(Beginning of Data records)

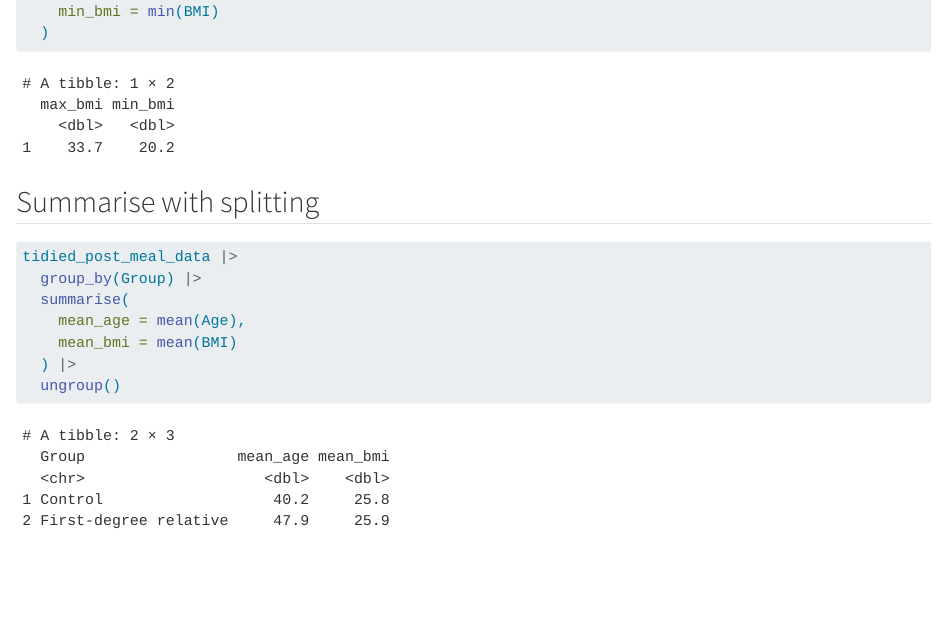
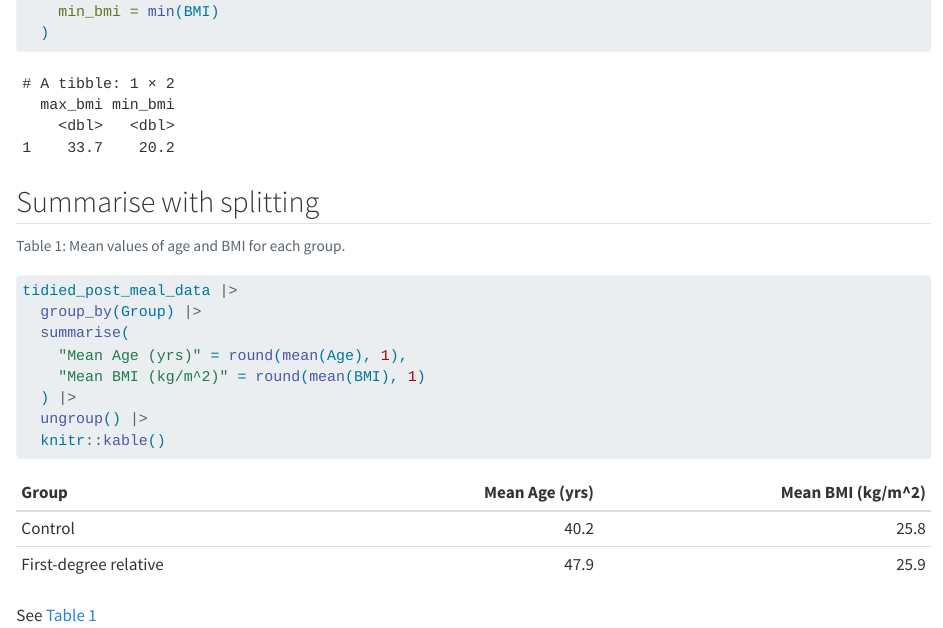
Before and after one commit to Akulasingam/LearningR, a Quarto document (docs/learning.qmd): the page in a window 1100 px wide, from 6060 px down. Rendered offline with R 4.5, knitr and Pandoc in place of Quarto, with nearby package versions; code that draws random numbers runs with fixed seeds of ours.

Commit message:
Finished table

````diff
--- a/docs/learning.qmd
+++ b/docs/learning.qmd
@@ -345,11 +345,15 @@ tidied_post_meal_data |>
 ## Summarise with splitting
 
 ```{r}
+#| label: tbl-mean-age-bmi
+#| tbl-cap: "Mean values of age and BMI for each group."
 tidied_post_meal_data |>
   group_by(Group) |>
   summarise(
-    mean_age = mean(Age),
-    mean_bmi = mean(BMI)
+    "Mean Age (yrs)" = round(mean(Age), 1),
+    "Mean BMI (kg/m^2)" = round(mean(BMI), 1)
   ) |>
-  ungroup()
+  ungroup() |>
+  knitr::kable()
 ```
+See @tbl-mean-age-bmi
````
Also changed, not shown: 3 other files.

(End of Data records)

◆ Exercise requirements
From first line to last, return the records verbatim without their pictures.

◆ Task response
Before and after one commit to Akulasingam/LearningR, a Quarto document (docs/learning.qmd): the page in a window 1100 px wide, from 6060 px down. Rendered offline with R 4.5, knitr and Pandoc in place of Quarto, with nearby package versions; code that draws random numbers runs with fixed seeds of ours.

Commit message:
Finished table

````diff
--- a/docs/learning.qmd
+++ b/docs/learning.qmd
@@ -345,11 +345,15 @@ tidied_post_meal_data |>
 ## Summarise with splitting
 
 ```{r}
+#| label: tbl-mean-age-bmi
+#| tbl-cap: "Mean values of age and BMI for each group."
 tidied_post_meal_data |>
   group_by(Group) |>
   summarise(
-    mean_age = mean(Age),
-    mean_bmi = mean(BMI)
+    "Mean Age (yrs)" = round(mean(Age), 1),
+    "Mean BMI (kg/m^2)" = round(mean(BMI), 1)
   ) |>
-  ungroup()
+  ungroup() |>
+  knitr::kable()
 ```
+See @tbl-mean-age-bmi
````
Also changed, not shown: 3 other files.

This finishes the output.